Then there is the issue of introducing democracy in the emerging scenario. The likelihood is that such dispensations, even if they somehow manage to emerge, are unlikely to survive. The Arab world is a minefield of sectarian, ethnic and tribal rivalries, complicated by deeply enmeshed western and Persian imperial interests. If some kind of democratic or constitutional dispensation is to emerge from the chaos, it will be necessary to define and understand what such a system should seek to achieve.
The basic advantage of a democratic constitutional system is that it allows for the periodic change of government through peaceful means. In order for it to work, the victorious and vanquished parties must accept the legitimacy of the election results.

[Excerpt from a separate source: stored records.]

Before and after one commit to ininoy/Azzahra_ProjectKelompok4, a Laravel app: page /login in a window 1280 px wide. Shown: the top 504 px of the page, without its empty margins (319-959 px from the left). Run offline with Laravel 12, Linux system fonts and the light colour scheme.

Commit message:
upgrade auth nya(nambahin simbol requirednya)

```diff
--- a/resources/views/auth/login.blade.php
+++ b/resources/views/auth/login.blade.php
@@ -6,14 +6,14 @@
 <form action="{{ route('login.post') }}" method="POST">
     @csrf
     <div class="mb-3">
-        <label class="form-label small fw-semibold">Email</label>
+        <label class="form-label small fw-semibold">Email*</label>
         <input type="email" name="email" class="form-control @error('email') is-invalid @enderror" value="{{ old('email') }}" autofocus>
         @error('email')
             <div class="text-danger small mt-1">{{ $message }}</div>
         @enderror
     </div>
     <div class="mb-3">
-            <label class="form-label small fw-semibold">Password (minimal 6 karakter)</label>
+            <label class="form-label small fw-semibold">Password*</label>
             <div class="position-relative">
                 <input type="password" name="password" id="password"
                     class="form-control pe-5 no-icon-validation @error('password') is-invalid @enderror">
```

Valid election results cannot emerge unless the Election Commission is autonomous and the civil servants responsible for conducting the elec-
An American-style democracy could well plunge the

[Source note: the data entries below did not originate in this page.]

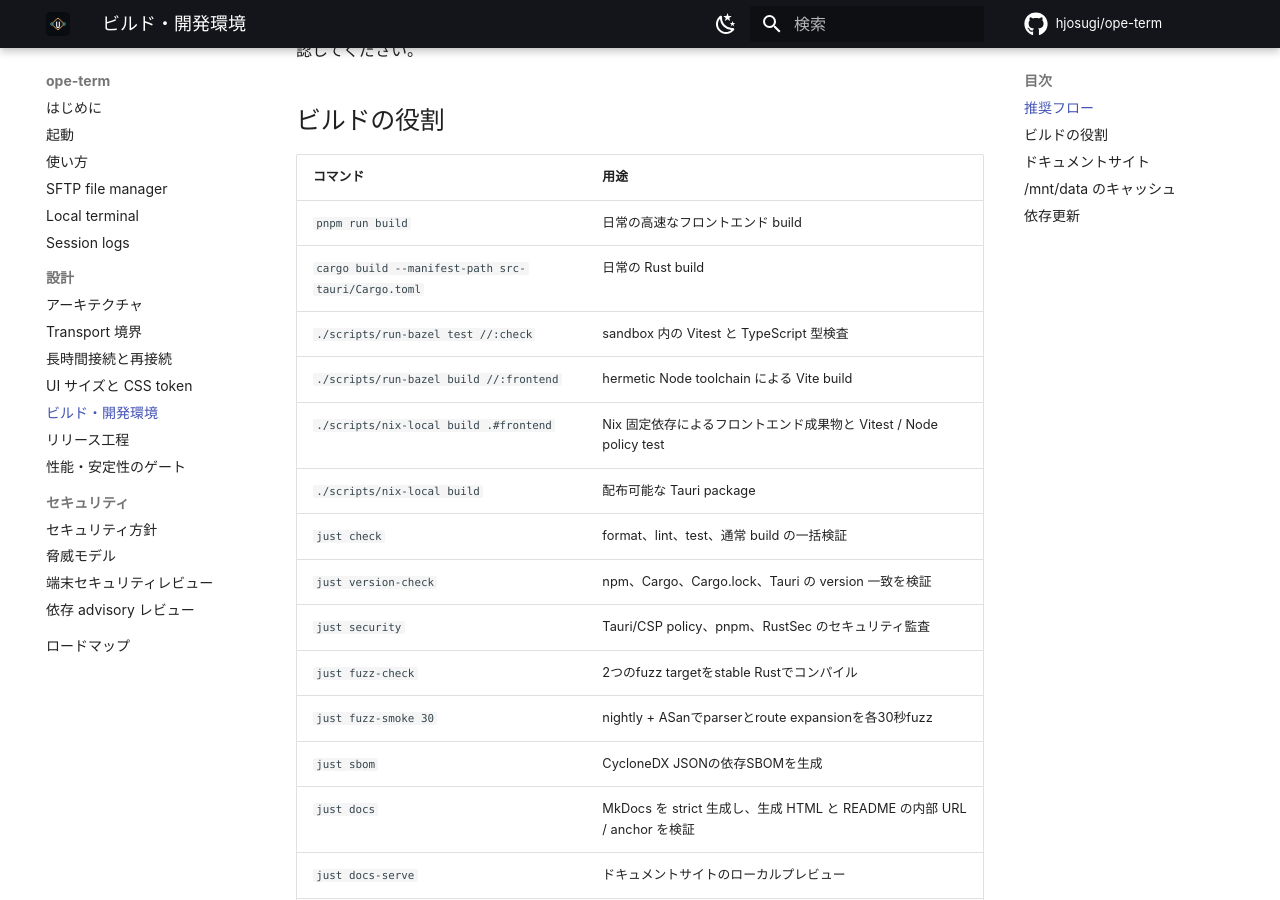
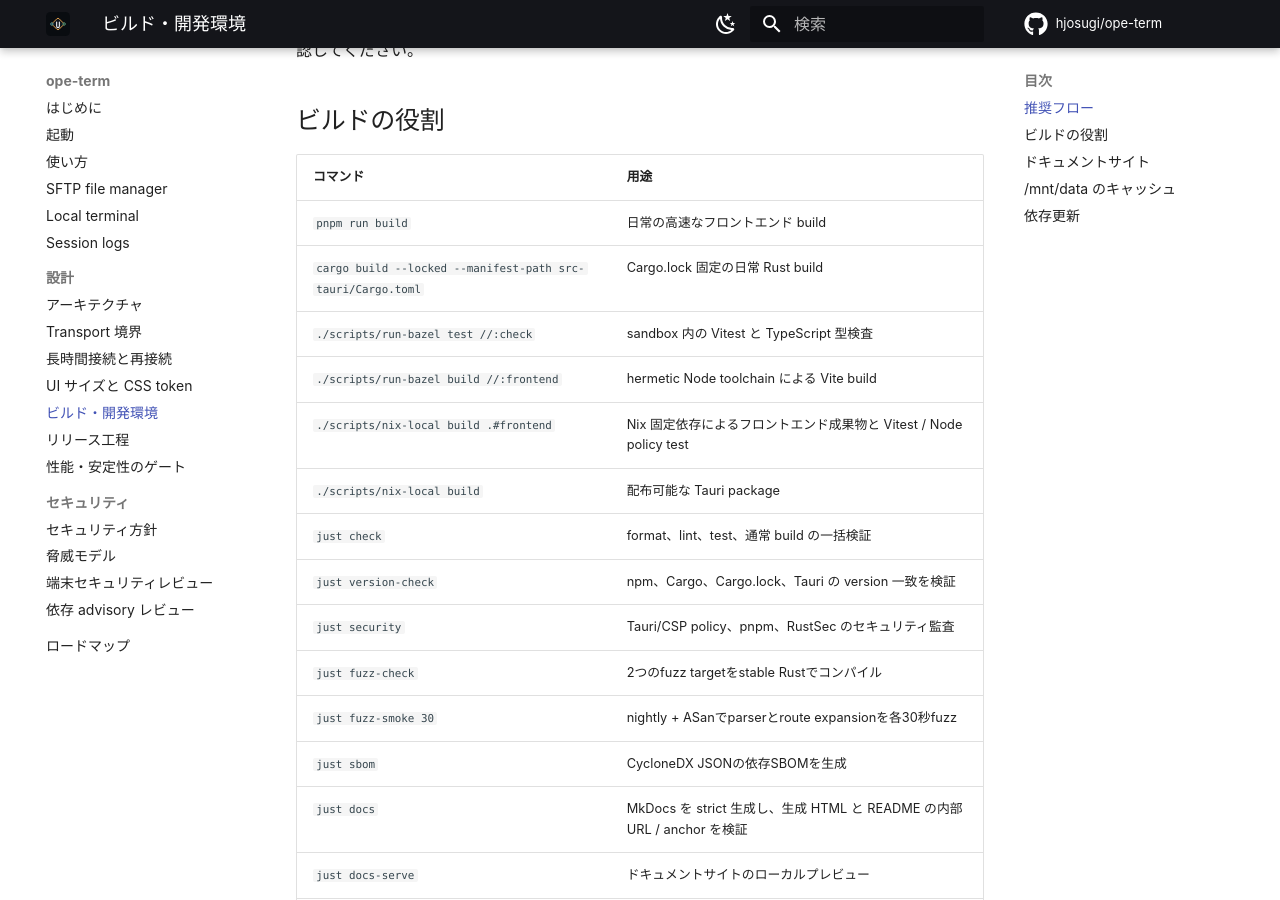
Before and after one commit to hjosugi/ope-term, an MkDocs documentation site: the page built from docs/BUILD.md, in a window 1280 px wide and 900 px high, scrolled down 399 px. Built offline with MkDocs 1.6.1 and Material for MkDocs 9.7.7, drawn with Linux system fonts in a browser that asks for light colours; comment, search, counter and statistics services are not loaded.

Commit message:
build: enforce Cargo lockfile in CI and release

```diff
--- a/docs/BUILD.md
+++ b/docs/BUILD.md
@@ -20,7 +20,7 @@ just dev
 | コマンド | 用途 |
 |---|---|
 | `pnpm run build` | 日常の高速なフロントエンド build |
-| `cargo build --manifest-path src-tauri/Cargo.toml` | 日常の Rust build |
+| `cargo build --locked --manifest-path src-tauri/Cargo.toml` | Cargo.lock 固定の日常 Rust build |
 | `./scripts/run-bazel test //:check` | sandbox 内の Vitest と TypeScript 型検査 |
 | `./scripts/run-bazel build //:frontend` | hermetic Node toolchain による Vite build |
 | `./scripts/nix-local build .#frontend` | Nix 固定依存によるフロントエンド成果物と Vitest / Node policy test |
```
Also changed, not shown: docs/RELEASE.md (+1 -1 lines), .github/pull_request_template.md, 4 other files.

region into greater trouble even though that is the model that most pro-democracy
thinkers and foreign advisers seem to prefer.
tions are apolitical, professional and protected from victimization by the political executive. In this respect, the Indian election system and model of a constitutional democracy underpinned by an autonomous central higher bureaucracy may be instructive for the Arabs as they seek to redefine their politics. An Americanstyle democracy could well plunge the region into greater trouble even though that is the model that most pro-democracy thinkers and foreign advisers seem to prefer.
The Arabs should also ready themselves for more frustration. Even if an ideal scenario emerges in which credible democratic elections are held in at least some of the Arab countries and the parasitic and intrusive state bureaucracies are gradually professionalized and oriented towards merit, the behavior of the new rulers will likely be almost as arbitrary and corrupt as those they replace. It is very difficult to change the habits of the heart within a timeframe imposed by escalating popular expectations. Democratic elections also do not ensure that good leaders come to power — they only ensure that bad ones can be removed every few years.
The road to a semi-functional constitutional democracy that provides a greater measure of freedom while maintaining a semblance of order is a long one and there are many valuable lessons that the Arabs could learn from the South Asian experience, particularly from India’s modern history and the last fifty years of the British Raj.
No guarantee of credible democracy in the Arab states.